Since Vista's launch, more than 70 major enterprise software makers have released applications compatible with Vista, including Adobe, Citrix, Oracle, Sun, HP, LANDesk and IBM, according to Microsoft. SP1 will also include support for technologies such as flash memory storage and consumer devices that will use the exFAT file system, support for Secure Digital (SD) Advanced Direct Memory Access (DMA) as well as support for Direct3D 10.1
"SP1 is technically important because it will add support for emerging technologies, devices and standards and will address some early end-user feedback, but it's also symbolically significant for enterprises that have temporarily held off evaluating or deploying Vista," Gray pointed out. "After SP1 starts shipping by the major OEMs in Q1, I expect full-scale enterprise adoption to really kick off in mid-2008 -- in line with the natural PC refresh cycle of enterprises."
The Big WU
Technology and tools included in Vista, however, have slightly altered what Microsoft includes in its service packs and when they are deployed. With the addition of the new Windows Update (WU) tool, the software maker no longer relies exclusively on its SPs as the primary method to disseminate system fixes and enhancements.
Instead, Microsoft can use the WU online service to deliver system repairs and other improvements.

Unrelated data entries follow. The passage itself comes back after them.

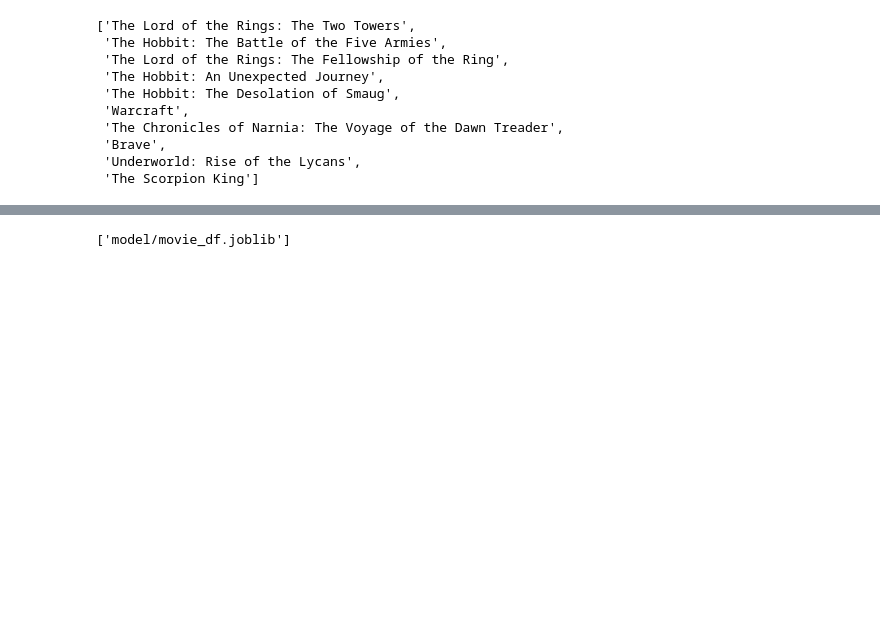
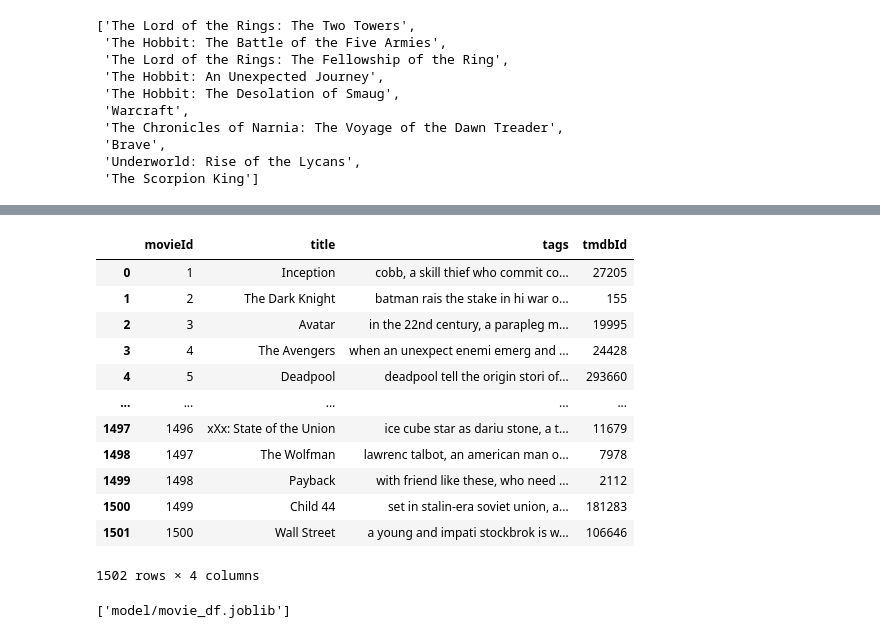
Before and after one commit to OmkarBhostekar/Engage22, a Jupyter notebook: movie-recommender-system.ipynb, the cells around one changed output, grey strips where cells are left out. Drawn from its saved outputs; the diff is of its cells as text; code cells hidden in the pictures; blank space fills up the shorter version.

```diff
--- a/movie-recommender-system.ipynb
+++ b/movie-recommender-system.ipynb
@@ -100,7 +100,7 @@ movies['crew'] = movies['crew'].apply(lambda x:[i.replace(" ","") for i in x])
 # %%
 movies['tags'] = movies['overview'] + movies['genres'] + movies['keywords'] + movies['cast'] + movies['crew']
 # %%
-newDf = movies[['movieId','title','tags','tmdbId','']]
+newDf = movies[['movieId','title','tags','tmdbId']]
 # %%
 newDf['tags'] = newDf['tags'].apply(lambda x: " ".join(x))
 # %% [output]
@@ -183,3 +168,19 @@ movies_raw.head(10)
+# %%
+newDf
+# %% [output]
+|  | movieId | title | tags | tmdbId |
+| 0 | 1 | Inception | cobb, a skill thief who commit co... | 27205 |
+| 1 | 2 | The Dark Knight | batman rais the stake in hi war o... | 155 |
+| 2 | 3 | Avatar | in the 22nd century, a parapleg m... | 19995 |
+| 3 | 4 | The Avengers | when an unexpect enemi emerg and ... | 24428 |
+| 4 | 5 | Deadpool | deadpool tell the origin stori of... | 293660 |
+| ... | ... | ... | ... | ... |
+| 1497 | 1496 | xXx: State of the Union | ice cube star as dariu stone, a t... | 11679 |
+| 1498 | 1497 | The Wolfman | lawrenc talbot, an american man o... | 7978 |
+| 1499 | 1498 | Payback | with friend like these, who need ... | 2112 |
+| 1500 | 1499 | Child 44 | set in stalin-era soviet union, a... | 181283 |
+| 1501 | 1500 | Wall Street | a young and impati stockbrok is w... | 106646 |
+1502 rows × 4 columns
 # %%
 from joblib import dump
 dump(similarity, 'model/content_based.joblib')
```
Also changed, not shown: parts of 3 cells of this notebook, 3 other files.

The new system alleviates the waiting game many enterprises and home users had to withstand as the company rolled its corrections into a single service pack. On Wednesday, Microsoft released an update using WU to improve two separate fixes to bump up Vista's reliability and performance.

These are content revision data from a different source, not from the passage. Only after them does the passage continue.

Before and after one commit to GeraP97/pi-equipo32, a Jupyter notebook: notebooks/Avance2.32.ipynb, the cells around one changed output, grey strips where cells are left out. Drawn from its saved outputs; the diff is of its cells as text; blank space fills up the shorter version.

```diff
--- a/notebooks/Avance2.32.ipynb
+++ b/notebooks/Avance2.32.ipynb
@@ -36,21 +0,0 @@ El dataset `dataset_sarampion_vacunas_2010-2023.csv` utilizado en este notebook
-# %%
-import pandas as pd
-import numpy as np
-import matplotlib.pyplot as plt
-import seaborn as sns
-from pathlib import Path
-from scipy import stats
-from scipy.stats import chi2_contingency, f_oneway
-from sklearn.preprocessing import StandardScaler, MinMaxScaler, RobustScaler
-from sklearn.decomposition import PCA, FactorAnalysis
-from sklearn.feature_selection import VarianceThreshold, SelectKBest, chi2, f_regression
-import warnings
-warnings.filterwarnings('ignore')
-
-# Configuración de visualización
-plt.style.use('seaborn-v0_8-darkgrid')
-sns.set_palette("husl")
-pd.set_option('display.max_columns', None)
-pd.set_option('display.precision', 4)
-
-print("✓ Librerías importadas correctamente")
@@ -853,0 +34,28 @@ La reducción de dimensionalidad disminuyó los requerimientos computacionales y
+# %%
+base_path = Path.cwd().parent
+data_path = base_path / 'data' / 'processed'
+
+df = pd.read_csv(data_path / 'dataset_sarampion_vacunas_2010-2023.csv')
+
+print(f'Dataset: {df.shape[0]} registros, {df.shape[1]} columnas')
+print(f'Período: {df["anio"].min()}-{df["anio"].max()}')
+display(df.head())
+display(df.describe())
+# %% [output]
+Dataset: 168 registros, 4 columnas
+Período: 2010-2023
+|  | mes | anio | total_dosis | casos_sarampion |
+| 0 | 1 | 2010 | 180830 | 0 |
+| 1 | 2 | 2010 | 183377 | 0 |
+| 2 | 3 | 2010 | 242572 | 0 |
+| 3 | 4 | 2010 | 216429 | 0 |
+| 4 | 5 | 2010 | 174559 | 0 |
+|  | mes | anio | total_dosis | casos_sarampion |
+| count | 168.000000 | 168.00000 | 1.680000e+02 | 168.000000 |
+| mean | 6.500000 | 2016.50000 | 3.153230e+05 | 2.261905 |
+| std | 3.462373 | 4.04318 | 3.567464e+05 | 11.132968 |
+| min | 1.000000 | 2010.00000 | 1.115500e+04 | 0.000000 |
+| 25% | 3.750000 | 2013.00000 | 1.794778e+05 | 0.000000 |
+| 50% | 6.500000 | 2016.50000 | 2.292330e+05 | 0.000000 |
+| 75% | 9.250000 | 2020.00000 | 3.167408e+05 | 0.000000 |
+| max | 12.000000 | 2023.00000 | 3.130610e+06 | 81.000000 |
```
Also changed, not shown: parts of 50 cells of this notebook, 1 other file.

"WU makes service packs less important because many important updates will be available long before the SP," Gartner's Silver noted. "But SPs are still important because they mark when the clock starts ticking for the end of support of the previous SP."
With mainstream deployment of the OS already underway, Silver said, it will pick-up after the release of SP1. "Most organizations will still need a few months to test the SP and integrate it into the process."

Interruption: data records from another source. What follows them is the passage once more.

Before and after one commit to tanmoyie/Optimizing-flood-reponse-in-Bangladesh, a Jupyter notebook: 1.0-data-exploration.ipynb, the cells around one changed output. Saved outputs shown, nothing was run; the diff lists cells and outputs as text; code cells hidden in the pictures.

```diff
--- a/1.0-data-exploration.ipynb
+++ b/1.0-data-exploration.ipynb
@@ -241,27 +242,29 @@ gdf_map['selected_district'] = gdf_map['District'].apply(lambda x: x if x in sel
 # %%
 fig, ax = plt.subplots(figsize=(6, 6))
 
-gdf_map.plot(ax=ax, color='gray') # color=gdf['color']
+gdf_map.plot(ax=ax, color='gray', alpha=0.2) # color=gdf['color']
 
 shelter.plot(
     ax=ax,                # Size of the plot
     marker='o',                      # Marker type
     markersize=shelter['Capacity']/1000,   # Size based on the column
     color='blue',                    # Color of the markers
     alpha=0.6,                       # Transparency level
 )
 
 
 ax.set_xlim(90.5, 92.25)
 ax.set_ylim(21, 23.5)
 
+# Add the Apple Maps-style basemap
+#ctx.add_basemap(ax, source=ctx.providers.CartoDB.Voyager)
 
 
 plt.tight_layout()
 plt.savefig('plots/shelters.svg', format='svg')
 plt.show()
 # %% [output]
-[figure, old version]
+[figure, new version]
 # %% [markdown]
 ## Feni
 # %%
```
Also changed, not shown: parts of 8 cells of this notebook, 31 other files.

Among the improvements included in the upcoming SP security, reliability and performance are top priorities.
Users frustrated with Vista's sometimes sluggish performance may see a boost after installing the SP. It's designed to improve the speed of extracting and copying files and shorten the time needed to switch from "Hibernate" and "Resume" modes to become active. Domain-joined PCs will function more quickly when operating off the domain.
On the security front, SP1 will provide security software vendors with a more secure method to communicate with Windows Security Center. It will include application programming interfaces (APIs) by which third-party security and malicious software detection applications can work with kernel patch protection on x64 versions of Vista. The API, Microsoft said, will help ISVs develop software that extends the functionality of the Windows kernel on x64 computers without disabling or weakening the protection offered by kernel patch protection.
SP1 will also improve the security of running RemoteApp programs and desktops by allowing Remote Desktop Protocol files to be signed, thus allowing users to differentiate user experiences based on the publisher's identity.
In terms of reliability, Microsoft said it continues to look at some of the most common causes of crashes and hangs in order to give users a more consistent experience. In this category, many of the planned improvements will specifically address issues identified in feedback provided by the Windows Error Reporting tool.
The service pack, Microsoft said, will improve reliability and compatibility of the OS when used with cutting-edge graphics cards in several scenarios and configurations as well as bump up reliability in networking configuration scenarios and for systems upgraded from Windows XP to Vista. Laptops used in conjunction with external displays will be more reliable as well. Vista will provide more compatibility with printer drivers. SP1 will also increase reliability and performance as the OS moves from sleep to active use and vice versa, according to Microsoft.